After dinner Gerard and I checked out the ADCP (Acoustic Doppler Current Profiler - measures the water velocity from the doppler effect between 2 pings of sound, removing ship velocity using GPS) data - it had heading, pitch and roll, even if the display didn't. Early night before a 3am CTD the next morning - hadn't managed to activate the ADCPs mounted on the CTD frame (LADCP, L for Lower) on the shallow cast and it would have been too shallow to process the data anyway. They worked fine. Then went to the bridge for an hours birding before breakfast at 7.30. After that, started my actual 12 hour watch - lots of shallow CTD casts close together so no real break. By the end one of the LADCPs was playing up, but very little time between casts to investigate so we lost data for a few casts (not critical enough to hold the ship up). Still flaky, but we are getting there. Turned in at 10pm.

Up at 6am for an hour on the bridge with the binoculars, after checking status of LADCPs (at that stage they were worse, but we were beginning to work out why). Another 12 hour watch 8am-8pm but with deeper CTD casts further apart and we were more practised so generally much calmer. Managed to process some data. We had the deepest cast of the transect, 4700m, so the polystyrene cups came out (come back about 5cm high due to the high pressure). That was in a strong current so we had to drift about 2 miles to reduce the angle of the cable to the CTD package (cast took about 3.5 hours, surface current over 1 knot). Deployed an Argo float after the last cast at 9pm and then knocked off.

Much the same again today, another Argo float in, also pecked by the albatrosses to see if it was food. Argo floats drift at 2000m and take temperature and salinity measurements as they come to the surface every 10 days, feeds into oceanographic and meteorological real-time models, and other oceanographic analysis (such as about half of my thesis).

Quick note on the weather - we have incredibly good condition, sea state 2-4 (2 at the moment, no white wave caps) with about a 2 metre swell.
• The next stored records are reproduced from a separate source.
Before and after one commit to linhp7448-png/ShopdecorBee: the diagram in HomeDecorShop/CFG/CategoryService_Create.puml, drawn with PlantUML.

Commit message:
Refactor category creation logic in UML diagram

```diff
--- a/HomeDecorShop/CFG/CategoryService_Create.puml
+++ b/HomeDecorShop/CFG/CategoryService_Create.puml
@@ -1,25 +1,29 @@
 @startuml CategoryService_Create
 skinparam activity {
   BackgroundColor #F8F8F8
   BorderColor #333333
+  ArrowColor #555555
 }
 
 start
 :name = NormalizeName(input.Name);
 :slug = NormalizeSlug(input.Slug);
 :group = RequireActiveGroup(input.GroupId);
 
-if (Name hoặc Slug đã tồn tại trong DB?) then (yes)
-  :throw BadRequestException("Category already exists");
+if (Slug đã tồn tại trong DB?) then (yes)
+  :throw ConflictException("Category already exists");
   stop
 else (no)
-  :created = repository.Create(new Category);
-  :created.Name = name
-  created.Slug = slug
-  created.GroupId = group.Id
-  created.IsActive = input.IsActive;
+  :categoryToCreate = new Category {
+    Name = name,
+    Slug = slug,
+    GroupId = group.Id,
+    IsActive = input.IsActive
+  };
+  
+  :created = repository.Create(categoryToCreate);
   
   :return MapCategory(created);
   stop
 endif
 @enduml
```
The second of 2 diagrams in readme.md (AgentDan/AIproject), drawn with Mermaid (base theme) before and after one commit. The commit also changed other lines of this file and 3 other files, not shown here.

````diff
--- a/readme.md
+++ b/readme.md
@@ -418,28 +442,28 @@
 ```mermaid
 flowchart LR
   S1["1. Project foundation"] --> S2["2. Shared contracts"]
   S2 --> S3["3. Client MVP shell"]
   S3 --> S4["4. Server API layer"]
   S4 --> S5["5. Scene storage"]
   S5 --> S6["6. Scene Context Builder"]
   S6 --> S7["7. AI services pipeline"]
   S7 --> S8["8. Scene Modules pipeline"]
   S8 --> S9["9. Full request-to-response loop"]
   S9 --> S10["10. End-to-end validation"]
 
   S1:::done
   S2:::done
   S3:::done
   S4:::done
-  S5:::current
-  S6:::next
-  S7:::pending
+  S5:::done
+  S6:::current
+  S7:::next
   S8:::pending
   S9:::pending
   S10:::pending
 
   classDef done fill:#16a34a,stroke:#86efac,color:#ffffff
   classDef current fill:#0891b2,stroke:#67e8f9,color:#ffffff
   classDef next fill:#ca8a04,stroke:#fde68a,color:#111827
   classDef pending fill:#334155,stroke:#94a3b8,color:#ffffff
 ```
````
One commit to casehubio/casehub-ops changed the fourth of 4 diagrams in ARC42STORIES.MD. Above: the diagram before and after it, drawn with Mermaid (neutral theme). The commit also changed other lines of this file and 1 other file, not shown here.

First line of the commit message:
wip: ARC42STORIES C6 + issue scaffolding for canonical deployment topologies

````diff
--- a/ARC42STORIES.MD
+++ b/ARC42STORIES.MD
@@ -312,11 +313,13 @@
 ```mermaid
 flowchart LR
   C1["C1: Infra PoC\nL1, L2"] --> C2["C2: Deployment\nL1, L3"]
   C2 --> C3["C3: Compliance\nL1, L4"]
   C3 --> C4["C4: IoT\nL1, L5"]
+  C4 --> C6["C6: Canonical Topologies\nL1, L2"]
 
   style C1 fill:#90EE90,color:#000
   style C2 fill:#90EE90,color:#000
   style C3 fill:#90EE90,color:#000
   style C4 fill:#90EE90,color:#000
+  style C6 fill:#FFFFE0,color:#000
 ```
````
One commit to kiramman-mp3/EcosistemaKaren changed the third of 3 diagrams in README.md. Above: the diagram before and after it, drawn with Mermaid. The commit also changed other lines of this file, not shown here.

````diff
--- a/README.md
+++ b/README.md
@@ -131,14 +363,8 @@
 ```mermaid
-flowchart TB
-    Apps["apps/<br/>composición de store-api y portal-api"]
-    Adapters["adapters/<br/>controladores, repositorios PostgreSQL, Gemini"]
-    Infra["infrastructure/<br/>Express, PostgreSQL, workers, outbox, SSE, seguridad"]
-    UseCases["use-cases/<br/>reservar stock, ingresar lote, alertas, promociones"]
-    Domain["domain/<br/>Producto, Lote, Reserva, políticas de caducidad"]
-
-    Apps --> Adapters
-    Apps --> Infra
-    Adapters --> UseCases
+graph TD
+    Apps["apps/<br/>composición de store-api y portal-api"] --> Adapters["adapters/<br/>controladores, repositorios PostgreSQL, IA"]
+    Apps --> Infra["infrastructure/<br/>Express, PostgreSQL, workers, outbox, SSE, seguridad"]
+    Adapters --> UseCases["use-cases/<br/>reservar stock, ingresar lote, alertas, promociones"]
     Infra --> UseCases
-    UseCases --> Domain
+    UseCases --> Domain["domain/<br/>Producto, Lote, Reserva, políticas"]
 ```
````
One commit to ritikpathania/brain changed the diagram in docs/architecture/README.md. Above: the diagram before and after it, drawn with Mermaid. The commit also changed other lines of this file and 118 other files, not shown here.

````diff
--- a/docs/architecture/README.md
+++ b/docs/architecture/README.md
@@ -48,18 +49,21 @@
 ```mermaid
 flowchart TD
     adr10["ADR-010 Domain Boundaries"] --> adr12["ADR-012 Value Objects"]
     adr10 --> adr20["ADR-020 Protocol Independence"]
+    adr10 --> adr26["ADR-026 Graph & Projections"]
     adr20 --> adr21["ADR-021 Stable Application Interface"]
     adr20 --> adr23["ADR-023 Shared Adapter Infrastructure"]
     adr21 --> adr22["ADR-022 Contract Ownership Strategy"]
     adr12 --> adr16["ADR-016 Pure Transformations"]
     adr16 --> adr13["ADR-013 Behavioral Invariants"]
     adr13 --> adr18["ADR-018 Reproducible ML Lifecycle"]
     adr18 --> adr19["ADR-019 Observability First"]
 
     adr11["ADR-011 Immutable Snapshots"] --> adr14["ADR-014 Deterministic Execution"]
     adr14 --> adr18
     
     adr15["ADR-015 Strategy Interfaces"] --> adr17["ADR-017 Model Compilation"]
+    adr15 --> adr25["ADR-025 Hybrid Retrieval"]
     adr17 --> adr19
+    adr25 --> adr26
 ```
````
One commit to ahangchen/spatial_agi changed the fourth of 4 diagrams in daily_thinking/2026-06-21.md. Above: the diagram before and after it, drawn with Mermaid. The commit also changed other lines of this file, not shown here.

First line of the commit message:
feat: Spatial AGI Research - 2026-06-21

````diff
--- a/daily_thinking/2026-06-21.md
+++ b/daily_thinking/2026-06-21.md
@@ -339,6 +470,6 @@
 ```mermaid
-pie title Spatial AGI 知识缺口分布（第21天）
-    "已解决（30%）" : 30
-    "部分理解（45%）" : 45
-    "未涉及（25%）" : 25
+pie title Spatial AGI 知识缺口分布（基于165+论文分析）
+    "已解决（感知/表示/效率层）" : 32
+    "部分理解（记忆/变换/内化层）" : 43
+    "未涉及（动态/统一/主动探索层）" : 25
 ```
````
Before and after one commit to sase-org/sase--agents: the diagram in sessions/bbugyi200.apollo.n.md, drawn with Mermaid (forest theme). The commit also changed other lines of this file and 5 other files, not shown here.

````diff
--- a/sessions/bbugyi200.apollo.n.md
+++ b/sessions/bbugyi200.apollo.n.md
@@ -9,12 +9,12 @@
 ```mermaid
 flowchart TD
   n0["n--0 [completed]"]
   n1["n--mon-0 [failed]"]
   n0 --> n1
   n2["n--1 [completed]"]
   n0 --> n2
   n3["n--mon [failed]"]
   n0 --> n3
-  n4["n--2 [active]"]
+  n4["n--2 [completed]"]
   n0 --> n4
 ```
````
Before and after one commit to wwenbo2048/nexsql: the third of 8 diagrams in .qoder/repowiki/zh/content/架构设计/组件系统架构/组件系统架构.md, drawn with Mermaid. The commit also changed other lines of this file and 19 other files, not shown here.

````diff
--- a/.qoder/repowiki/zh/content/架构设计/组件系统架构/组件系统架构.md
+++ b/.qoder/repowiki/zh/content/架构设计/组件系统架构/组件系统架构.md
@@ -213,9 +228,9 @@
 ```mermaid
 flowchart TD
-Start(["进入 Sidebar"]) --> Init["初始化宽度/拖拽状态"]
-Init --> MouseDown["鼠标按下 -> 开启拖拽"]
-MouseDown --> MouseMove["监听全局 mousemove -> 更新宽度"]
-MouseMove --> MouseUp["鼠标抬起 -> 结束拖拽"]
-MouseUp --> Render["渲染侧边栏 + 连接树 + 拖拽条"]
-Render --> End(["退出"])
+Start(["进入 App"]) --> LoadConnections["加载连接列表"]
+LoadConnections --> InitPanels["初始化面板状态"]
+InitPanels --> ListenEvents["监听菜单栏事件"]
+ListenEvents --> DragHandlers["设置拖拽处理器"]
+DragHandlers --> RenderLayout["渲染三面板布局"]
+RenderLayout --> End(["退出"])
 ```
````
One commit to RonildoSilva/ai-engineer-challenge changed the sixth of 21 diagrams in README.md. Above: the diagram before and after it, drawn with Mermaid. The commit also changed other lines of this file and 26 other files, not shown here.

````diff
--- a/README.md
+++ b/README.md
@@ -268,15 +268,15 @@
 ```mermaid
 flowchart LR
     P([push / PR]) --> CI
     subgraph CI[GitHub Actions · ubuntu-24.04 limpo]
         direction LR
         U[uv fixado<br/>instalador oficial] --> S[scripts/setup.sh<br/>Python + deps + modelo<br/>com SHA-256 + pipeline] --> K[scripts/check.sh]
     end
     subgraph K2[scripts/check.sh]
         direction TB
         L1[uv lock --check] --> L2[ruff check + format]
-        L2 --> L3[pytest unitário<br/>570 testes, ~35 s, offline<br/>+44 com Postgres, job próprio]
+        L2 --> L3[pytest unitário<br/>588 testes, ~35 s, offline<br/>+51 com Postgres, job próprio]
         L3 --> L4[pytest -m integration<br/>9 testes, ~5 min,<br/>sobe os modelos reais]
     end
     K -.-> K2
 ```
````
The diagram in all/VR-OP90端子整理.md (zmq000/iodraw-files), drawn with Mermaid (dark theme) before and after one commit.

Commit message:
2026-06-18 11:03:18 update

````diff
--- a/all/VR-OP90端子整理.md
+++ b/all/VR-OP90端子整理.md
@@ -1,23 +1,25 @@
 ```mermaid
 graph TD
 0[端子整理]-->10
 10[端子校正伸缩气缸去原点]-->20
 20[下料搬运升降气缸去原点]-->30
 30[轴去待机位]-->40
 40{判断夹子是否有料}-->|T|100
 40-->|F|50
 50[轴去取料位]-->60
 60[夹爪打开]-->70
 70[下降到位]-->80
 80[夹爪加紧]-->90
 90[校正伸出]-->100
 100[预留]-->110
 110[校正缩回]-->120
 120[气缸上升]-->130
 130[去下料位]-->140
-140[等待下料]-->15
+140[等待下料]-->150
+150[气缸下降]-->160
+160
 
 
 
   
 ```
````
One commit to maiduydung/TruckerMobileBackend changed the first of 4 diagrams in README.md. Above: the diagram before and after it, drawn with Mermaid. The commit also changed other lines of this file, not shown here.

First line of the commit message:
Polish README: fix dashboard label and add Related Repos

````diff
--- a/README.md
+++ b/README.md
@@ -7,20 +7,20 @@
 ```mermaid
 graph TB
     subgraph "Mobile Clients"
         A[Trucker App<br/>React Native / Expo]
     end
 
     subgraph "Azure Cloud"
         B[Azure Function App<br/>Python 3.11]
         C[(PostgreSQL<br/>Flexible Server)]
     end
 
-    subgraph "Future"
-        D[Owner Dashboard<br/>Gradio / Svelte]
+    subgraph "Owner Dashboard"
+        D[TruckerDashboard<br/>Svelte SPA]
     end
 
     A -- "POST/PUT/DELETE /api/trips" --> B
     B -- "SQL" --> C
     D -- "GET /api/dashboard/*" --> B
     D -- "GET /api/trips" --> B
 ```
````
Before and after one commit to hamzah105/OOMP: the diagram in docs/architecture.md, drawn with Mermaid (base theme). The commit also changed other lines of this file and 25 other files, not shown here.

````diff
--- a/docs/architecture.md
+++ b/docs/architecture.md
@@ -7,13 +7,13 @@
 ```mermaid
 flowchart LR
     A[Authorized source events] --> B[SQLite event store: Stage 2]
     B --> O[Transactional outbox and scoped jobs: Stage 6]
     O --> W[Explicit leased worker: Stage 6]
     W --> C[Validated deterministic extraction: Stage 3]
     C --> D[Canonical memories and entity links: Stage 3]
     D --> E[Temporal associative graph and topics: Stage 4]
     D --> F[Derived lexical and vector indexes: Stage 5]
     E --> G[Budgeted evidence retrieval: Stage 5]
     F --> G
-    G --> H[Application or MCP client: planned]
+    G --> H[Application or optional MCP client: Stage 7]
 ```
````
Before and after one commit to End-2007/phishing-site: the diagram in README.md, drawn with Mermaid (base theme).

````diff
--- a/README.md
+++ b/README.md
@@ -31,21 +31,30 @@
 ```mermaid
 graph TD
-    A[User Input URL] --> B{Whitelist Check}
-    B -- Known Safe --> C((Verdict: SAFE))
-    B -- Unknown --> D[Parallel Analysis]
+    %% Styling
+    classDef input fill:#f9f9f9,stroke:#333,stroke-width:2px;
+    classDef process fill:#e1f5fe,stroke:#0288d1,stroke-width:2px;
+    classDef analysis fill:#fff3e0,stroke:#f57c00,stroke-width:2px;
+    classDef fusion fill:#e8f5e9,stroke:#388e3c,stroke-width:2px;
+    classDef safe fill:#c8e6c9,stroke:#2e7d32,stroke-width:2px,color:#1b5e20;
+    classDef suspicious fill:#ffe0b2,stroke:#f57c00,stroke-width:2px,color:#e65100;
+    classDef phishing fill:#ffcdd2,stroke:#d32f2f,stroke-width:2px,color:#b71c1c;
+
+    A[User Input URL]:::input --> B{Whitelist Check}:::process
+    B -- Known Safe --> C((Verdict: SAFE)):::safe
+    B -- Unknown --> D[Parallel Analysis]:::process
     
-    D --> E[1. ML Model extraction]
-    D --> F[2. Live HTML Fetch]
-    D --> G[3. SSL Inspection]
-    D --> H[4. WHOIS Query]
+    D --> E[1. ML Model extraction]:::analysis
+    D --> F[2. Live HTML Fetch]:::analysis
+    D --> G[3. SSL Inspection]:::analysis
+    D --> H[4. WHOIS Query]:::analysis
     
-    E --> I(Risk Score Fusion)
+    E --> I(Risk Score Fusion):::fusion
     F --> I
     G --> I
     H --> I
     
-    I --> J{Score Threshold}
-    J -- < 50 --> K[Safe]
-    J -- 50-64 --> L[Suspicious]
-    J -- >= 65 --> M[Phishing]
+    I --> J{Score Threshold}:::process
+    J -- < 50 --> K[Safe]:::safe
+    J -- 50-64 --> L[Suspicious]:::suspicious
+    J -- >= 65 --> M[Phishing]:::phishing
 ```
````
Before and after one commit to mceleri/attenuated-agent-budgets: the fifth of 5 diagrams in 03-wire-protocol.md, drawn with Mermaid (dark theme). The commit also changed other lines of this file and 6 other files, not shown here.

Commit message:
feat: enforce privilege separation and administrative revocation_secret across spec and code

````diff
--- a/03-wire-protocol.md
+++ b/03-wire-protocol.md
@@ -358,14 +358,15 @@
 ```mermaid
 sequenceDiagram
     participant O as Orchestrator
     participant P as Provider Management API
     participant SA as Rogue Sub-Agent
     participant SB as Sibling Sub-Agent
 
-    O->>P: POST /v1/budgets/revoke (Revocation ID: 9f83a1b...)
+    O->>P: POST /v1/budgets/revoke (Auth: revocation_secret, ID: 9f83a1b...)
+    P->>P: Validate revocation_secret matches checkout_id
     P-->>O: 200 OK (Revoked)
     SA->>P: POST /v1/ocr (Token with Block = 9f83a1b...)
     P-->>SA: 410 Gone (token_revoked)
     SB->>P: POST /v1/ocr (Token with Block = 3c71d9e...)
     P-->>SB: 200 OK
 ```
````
Sun is out and it's quite pleasant in the sun, despite an air temperature of 5C (have been sampling in sweatshirt today, was t-shirt yesterday when water was a bit warmer at about 6C). Only thing that's moved because of the ship motion so far has been the soup. On that note, it's lunchtime.

Photos to come